The article brings international attention to how BC has no limits on political donations, unlike many other provinces – and even the federal level – that have banned corporate, union, and foreign donations.
Clark’s party has received over $718,000 in donations from Kinder Morgan, the proponents of the recently approved Trans Mountain pipeline project, and others who support the oil industry as of early last year. And these political donations, among many others, partially go towards her stipend funded by the party.
Since becoming Premier in 2011, she has collected over $277,000 in stipends from the BC Liberal Party – up to $50,000 annually on top of her annual public salary of $195,000. The Times notes that only one other province in the country, Saskatchewan, has a premier that receives a stipend.
As well, individuals who have made major contributions have been able to meet with the Premier face-to-face at private party fundraisers.
The Times also takes aim at BC conflict-of-interest commissioner Paul Fraser and his ties to the party in power, particularly over his donations to the party and his son’s position in the Premier’s cabinet. As well, in nine years, Fraser has never found any government official to be in violation of the Conflict of Interest Act.

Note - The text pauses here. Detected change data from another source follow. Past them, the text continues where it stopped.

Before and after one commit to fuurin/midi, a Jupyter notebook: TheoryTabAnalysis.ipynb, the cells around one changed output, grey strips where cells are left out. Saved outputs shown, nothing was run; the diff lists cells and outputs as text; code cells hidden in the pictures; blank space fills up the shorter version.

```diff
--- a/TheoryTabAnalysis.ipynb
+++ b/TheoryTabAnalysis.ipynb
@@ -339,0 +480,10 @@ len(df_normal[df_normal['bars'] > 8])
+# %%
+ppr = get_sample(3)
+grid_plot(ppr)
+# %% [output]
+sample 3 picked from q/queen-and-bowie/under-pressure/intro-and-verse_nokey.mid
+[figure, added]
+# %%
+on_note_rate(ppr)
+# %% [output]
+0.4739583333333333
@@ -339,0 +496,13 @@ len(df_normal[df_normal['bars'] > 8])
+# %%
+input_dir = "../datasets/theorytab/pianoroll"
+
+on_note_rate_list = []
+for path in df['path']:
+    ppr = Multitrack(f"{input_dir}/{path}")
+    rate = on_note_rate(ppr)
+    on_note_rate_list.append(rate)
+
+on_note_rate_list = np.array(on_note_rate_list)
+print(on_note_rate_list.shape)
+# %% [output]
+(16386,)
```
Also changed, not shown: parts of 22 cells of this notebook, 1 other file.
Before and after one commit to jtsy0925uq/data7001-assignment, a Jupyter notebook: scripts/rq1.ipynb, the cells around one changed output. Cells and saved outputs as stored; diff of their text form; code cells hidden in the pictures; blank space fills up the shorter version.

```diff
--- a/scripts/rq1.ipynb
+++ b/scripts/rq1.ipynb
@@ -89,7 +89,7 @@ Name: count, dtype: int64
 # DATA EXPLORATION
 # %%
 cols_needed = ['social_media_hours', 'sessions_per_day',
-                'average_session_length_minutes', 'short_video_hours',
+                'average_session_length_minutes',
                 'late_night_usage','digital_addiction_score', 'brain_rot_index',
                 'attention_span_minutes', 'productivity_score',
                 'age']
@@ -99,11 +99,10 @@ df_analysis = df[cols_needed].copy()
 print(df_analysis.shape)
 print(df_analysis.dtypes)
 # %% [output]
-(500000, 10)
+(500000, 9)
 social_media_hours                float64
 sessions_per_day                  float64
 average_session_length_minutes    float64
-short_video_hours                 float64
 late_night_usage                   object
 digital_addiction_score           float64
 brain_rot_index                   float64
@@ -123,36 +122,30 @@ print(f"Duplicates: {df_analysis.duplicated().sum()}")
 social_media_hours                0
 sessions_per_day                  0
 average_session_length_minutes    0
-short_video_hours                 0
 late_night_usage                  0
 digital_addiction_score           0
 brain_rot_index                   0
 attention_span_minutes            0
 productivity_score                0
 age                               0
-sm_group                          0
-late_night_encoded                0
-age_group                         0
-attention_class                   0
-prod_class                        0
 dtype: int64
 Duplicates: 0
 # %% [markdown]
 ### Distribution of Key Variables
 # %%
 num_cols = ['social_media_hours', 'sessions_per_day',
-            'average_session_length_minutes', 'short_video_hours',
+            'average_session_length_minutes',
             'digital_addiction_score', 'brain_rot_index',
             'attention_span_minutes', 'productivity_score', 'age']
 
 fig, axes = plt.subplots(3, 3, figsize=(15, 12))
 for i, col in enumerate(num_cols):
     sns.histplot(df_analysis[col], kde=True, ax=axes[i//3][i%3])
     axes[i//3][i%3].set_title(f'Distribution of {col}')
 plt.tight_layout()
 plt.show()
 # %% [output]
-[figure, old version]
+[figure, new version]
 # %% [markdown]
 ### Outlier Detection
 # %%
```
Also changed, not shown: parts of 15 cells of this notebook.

Last year, there were separate attempts through proposed legislation to reform BC’s archaic political contribution laws for both the provincial government and municipal governments, but the proposed ban on union and corporation donations were rejected.